VICTORIA (NEWS 1130) — While there are fewer people in self-isolation in B.C., the province announced another 122 cases of COVID-19 Wednesday.

In the last 24 hours, people quarantining after coming into contact with someone who has the virus dropped by about three dozen to 2,966.

But there have been more active cases recorded in the province, with a total of 1,614.

Sixty people have hospitalized for treatment and 23 of them are in intensive care.


No one else has died from the virus, meaning the total remains at 213 since the start of the pandemic.

This comes the same day the province confirmed COVID-19 exposures in the school system will be documented online. Fraser Health launched its site already.

There aren’t new outbreaks in the community or in long-term care facilities. Eleven long-term care or assisted-living facilities still have outbreaks, as do and three acute-care facilities.

However, an outbreak at Delta Hosptial was declared Wednesday.

Exposure events are updated by the BC Centre for Disease Control.

Of the 7,498 confirmed cases of the virus, 5,646 patients have recovered, bringing the recovery rate up slightly from earlier in the week to 75.3 per cent.

Vancouver Coastal Health has seen 2,660 cases of COVID-19, while there has been 3,835 in the Fraser Health region, 195 in Island, 485 in Interior, 237 Northern, and 85 cases of people who reside outside of Canada.


A joint statement from Health Minister Adrian Dix and Provincial Health Officer Dr. Bonnie Henry said the province will continue to adjust its approach to the virus as it better understands where risks exist, but the pandemic of overdoses is equally concerning.

Henry issued a new public health order earlier in the day allowing doctors, as well as registered nurses and registered psychiatric nurse practitioners to prescribe safe alternatives to toxic street drugs and prevent overdose deaths as the province continues to grapple with the overdose crisis.

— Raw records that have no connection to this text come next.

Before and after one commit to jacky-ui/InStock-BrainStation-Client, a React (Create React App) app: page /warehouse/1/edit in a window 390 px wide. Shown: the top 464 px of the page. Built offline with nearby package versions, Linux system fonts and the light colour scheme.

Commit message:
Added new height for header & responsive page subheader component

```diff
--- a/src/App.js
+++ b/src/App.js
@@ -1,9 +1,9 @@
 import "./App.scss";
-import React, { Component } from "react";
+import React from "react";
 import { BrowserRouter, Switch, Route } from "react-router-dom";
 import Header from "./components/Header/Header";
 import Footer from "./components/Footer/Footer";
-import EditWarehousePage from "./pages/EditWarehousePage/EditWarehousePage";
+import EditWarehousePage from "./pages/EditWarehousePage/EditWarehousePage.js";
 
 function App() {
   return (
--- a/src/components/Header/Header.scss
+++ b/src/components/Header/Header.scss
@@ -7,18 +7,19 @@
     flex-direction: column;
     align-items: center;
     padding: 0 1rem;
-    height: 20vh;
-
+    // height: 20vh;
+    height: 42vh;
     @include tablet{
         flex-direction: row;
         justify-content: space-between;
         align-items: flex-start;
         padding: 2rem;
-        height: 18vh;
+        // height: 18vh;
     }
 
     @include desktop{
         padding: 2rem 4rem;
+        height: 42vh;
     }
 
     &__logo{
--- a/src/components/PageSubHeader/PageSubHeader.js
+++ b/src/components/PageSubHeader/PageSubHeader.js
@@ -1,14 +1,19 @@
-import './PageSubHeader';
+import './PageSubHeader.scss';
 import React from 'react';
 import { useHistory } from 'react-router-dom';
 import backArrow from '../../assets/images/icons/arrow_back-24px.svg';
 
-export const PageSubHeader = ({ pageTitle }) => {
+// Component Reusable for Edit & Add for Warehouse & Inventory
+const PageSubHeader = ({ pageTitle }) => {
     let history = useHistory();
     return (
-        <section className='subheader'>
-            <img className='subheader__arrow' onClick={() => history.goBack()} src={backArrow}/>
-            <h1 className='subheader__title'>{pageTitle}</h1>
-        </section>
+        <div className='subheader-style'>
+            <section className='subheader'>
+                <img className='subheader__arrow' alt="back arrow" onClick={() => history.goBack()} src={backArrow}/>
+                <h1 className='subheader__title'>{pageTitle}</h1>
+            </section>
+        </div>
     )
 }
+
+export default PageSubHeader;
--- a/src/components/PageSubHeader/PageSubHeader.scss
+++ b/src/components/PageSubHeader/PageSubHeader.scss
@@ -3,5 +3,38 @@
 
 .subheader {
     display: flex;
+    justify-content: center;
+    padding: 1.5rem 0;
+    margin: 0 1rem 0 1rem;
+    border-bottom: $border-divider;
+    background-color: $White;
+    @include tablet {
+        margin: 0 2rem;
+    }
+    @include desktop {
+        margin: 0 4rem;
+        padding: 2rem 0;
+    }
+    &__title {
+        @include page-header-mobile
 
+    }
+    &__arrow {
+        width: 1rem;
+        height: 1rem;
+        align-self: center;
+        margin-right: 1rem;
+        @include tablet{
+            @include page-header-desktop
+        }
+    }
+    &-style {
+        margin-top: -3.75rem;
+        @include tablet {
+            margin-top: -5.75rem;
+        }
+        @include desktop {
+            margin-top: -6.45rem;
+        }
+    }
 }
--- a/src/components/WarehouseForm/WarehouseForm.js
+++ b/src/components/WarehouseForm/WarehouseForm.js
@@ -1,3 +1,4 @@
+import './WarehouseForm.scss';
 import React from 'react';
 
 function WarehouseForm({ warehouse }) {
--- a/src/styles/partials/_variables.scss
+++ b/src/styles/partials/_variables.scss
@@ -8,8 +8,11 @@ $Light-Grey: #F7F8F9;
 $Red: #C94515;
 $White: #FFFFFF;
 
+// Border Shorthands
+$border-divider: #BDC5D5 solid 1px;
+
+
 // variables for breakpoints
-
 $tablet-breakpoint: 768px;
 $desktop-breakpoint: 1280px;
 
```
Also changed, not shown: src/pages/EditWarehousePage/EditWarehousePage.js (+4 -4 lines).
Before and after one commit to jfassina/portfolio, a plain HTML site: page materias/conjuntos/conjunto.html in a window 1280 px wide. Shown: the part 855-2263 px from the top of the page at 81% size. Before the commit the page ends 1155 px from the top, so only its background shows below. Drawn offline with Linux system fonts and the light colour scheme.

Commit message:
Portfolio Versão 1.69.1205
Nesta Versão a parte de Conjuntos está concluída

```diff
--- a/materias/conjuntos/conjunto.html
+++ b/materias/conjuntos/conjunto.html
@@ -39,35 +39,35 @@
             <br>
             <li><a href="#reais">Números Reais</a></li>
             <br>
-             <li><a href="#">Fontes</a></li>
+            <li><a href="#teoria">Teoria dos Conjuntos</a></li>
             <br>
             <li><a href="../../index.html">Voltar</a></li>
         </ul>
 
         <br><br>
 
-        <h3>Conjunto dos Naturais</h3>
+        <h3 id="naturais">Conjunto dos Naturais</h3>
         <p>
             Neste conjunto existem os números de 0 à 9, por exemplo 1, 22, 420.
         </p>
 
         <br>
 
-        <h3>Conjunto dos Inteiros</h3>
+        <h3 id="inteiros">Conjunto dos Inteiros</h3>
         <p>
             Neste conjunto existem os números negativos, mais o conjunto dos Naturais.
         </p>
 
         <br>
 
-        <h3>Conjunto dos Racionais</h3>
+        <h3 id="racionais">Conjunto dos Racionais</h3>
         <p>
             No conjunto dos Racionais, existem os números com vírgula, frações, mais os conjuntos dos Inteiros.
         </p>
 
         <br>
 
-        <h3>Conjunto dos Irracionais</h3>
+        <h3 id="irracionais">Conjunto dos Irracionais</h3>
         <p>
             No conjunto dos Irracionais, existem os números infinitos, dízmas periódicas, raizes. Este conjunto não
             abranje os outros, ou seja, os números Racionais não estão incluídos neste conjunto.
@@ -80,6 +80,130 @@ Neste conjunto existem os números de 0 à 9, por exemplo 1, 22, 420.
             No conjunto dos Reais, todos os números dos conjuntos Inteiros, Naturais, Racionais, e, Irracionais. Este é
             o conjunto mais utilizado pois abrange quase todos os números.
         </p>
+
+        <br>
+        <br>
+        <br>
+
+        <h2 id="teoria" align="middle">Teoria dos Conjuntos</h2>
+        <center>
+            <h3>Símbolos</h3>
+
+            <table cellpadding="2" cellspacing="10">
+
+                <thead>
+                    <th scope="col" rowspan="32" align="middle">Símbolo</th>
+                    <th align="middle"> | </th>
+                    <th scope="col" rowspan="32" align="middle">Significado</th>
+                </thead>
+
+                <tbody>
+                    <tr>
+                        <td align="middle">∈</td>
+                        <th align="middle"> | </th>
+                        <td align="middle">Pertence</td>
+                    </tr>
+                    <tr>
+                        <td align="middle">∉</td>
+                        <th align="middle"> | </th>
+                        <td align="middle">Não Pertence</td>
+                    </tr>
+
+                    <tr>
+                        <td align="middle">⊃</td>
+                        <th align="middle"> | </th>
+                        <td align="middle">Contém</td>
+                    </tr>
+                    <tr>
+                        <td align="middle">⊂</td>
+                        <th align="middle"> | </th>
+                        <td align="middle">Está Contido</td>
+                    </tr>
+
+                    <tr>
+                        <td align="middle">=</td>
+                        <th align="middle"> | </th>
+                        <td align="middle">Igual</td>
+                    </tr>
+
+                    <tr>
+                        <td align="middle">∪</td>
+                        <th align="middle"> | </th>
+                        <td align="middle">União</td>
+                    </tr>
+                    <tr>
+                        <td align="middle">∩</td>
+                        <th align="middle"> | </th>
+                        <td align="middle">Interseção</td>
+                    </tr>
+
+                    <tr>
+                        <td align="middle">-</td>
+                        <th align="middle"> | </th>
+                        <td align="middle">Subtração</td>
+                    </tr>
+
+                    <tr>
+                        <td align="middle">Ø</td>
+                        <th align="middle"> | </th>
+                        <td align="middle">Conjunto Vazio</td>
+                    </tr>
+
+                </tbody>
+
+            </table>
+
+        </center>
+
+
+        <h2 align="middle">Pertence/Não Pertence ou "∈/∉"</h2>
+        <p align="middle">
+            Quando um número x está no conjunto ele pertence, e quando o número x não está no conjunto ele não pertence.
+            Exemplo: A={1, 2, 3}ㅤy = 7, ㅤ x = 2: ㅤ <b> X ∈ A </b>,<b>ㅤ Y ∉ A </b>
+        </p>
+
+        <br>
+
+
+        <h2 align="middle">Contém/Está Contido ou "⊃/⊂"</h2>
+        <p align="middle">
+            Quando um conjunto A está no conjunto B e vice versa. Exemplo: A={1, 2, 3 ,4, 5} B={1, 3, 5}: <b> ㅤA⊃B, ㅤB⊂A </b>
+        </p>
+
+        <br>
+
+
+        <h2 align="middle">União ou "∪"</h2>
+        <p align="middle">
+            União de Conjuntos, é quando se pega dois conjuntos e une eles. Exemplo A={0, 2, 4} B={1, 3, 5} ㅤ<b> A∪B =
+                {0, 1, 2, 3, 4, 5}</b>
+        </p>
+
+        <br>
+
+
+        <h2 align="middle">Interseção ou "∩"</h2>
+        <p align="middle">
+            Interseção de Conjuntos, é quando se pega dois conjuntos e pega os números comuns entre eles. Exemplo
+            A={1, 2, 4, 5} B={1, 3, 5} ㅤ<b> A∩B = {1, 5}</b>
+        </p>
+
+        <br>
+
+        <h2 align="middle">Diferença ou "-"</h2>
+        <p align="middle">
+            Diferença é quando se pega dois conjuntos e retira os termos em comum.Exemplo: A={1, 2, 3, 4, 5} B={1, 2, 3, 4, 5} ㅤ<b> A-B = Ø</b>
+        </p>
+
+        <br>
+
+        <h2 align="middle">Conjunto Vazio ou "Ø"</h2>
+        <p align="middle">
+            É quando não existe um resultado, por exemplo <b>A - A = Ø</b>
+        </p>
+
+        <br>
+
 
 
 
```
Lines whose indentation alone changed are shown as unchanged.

“This new order is about connecting more people to treatment and doing all we can to save lives by supporting people who use drugs to do so safely,” they said.